[Haskell-cafe] Composition Operator

Dan Weston westondan at imageworks.com
Mon Sep 24 22:17:13 EDT 2007

Oh, duh! The only systematically distinguishable value in every type is 
undefined, but I went and excluded that value from my fake Hask* class. 
Never mind, I'll stop while I'm behind! :(

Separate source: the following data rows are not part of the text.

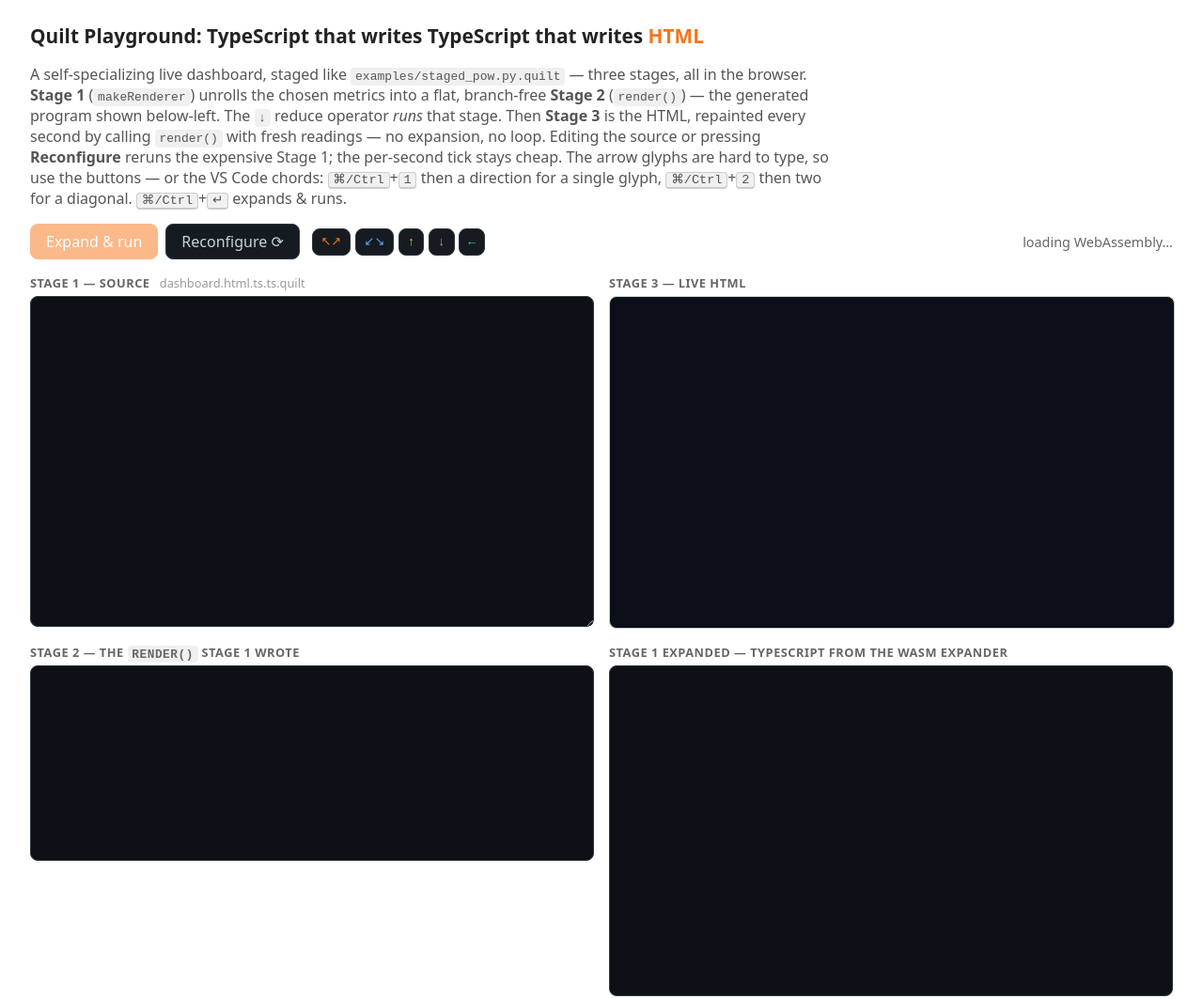
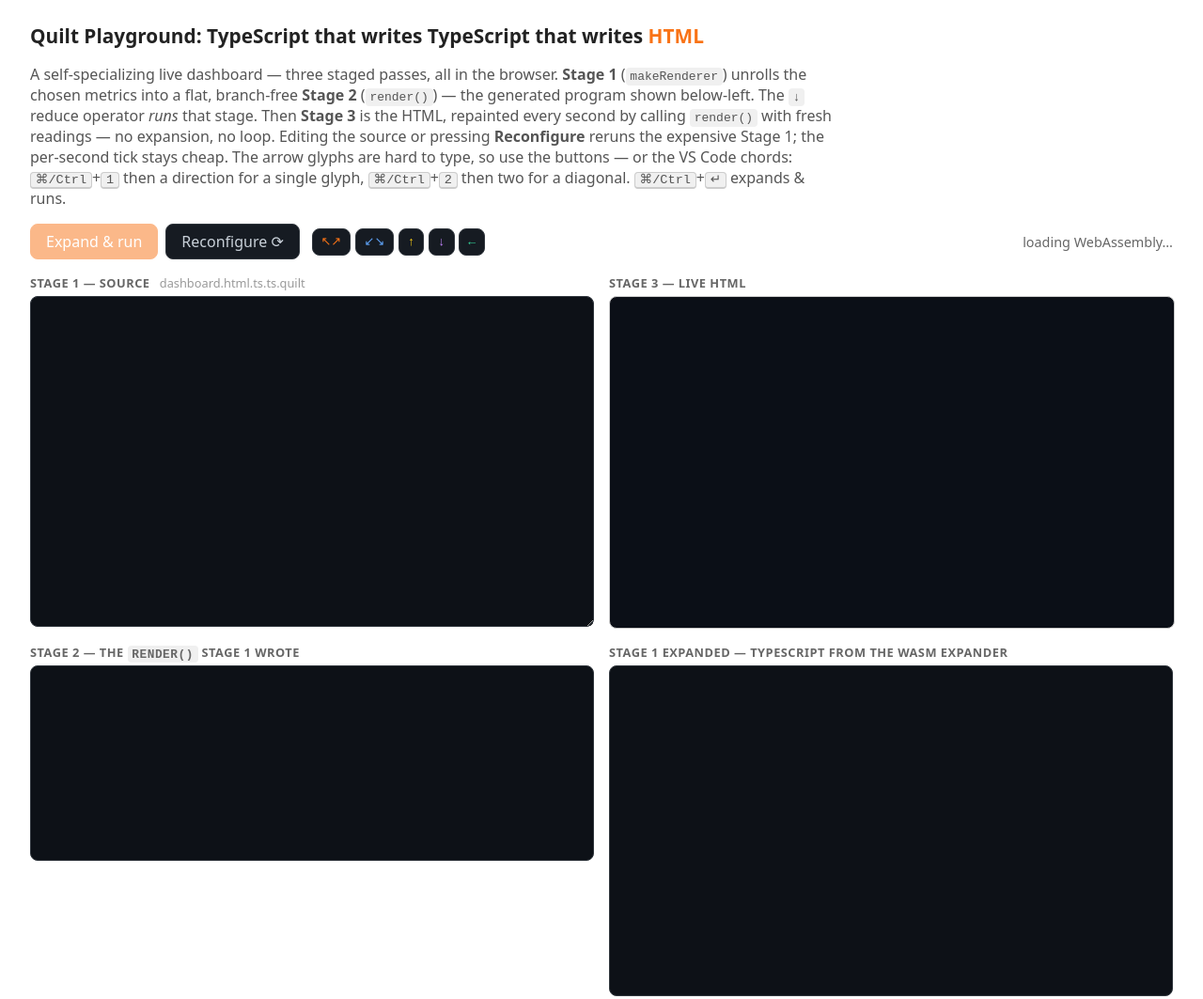
Before and after one commit to QuiltLang/quilt, a plain HTML site: page examples/web/playground.html in a window 1280 px wide. Shown: the top 1063 px of the page at 94% size. Drawn offline with Linux system fonts and the light colour scheme; a script that the page names is missing.

Commit message:
examples/web: drop staged_pow / other-example references from the demo
Per review: the playground should stand on its own. Remove the staged_pow
mention from the playground lede and the README; the source file's comments and
playground.js already don't reference it.

Co-Authored-By: Claude Opus 4.8 <noreply@anthropic.com>

```diff
--- a/examples/web/playground.html
+++ b/examples/web/playground.html
@@ -74,8 +74,7 @@
 <body>
   <h1>Quilt Playground: TypeScript that writes TypeScript that writes <em>HTML</em></h1>
   <p class="lede">
-    A self-specializing live dashboard, staged like
-    <code>examples/staged_pow.py.quilt</code> — three stages, all in the browser.
+    A self-specializing live dashboard — three staged passes, all in the browser.
     <strong>Stage 1</strong> (<code>makeRenderer</code>) unrolls the chosen
     metrics into a flat, branch-free <strong>Stage 2</strong>
     (<code>render()</code>) — the generated program shown below-left. The
```
Also changed, not shown: examples/web/README.md.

Dan Weston wrote:
> Well, I did footnote in my first e-mail that:
> [1] I used the asterisk in the category name Hask* to exclude undefined 
> values or partial functions
> [Although I think I may have flipped the asterisk convention.]
> I see what you mean by const False and const True being two different 
> arrows, but now I don't know how that reconciles with the Wikipedia 
> Example 3 of http://en.wikipedia.org/wiki/Initial_object
> "In the category of pointed sets (whose objects are non-empty sets 
> together with a distinguished element; a morphism from (A,a) to (B,b) 
> being a function f : A ? B with f(a) = b), every singleton is a zero 
> object [i.e. both initial and final]."
> I thought I was being safe by "distinguishing" () as my distinguished 
> element. Where did I go wrong?
> Dan Weston
> Stefan O'Rear wrote:
>> On Mon, Sep 24, 2007 at 06:47:05PM -0700, Dan Weston wrote:
>>> Of course I should have proofread this one more time!
>>>> What is a point? A point in Hask* is a type with only a single value 
>>>> in it, from which all other values can be constructed. Every value x 
>>>> maps trivially into a function (const x), and when you apply this 
>>>> function to  the (only) value of a point, you get x back. There is a 
>>>> built-in Haskell type () whose only value [besides undefined] is 
>>>> also called (), so we might as well take the type () as our point:
>>> Actually, a point is any one object, for Hask* it is any one monotype 
>>> (e.g. (), [Int], (Char,Double)). The magic of an *initial* object 
>>> (i.e. a type with only one nullary constructor such as () that has 
>>> only one (defined) value) is that there is a *unique* function 
>>> mapping it to any other type. But that's being greedy, since we don't 
>>> need a unique function, just any one function. A forgetful function 
>>> like const doesn't care which type its second argument is.
>> () isn't an initial object.
>> There are no initial objects in Hask-with-?, since every object admits
>> at least four arrows to Bool (const True, const False, const undefined,
>> and undefined).
>> Stefan

More information about the Haskell-Cafe mailing list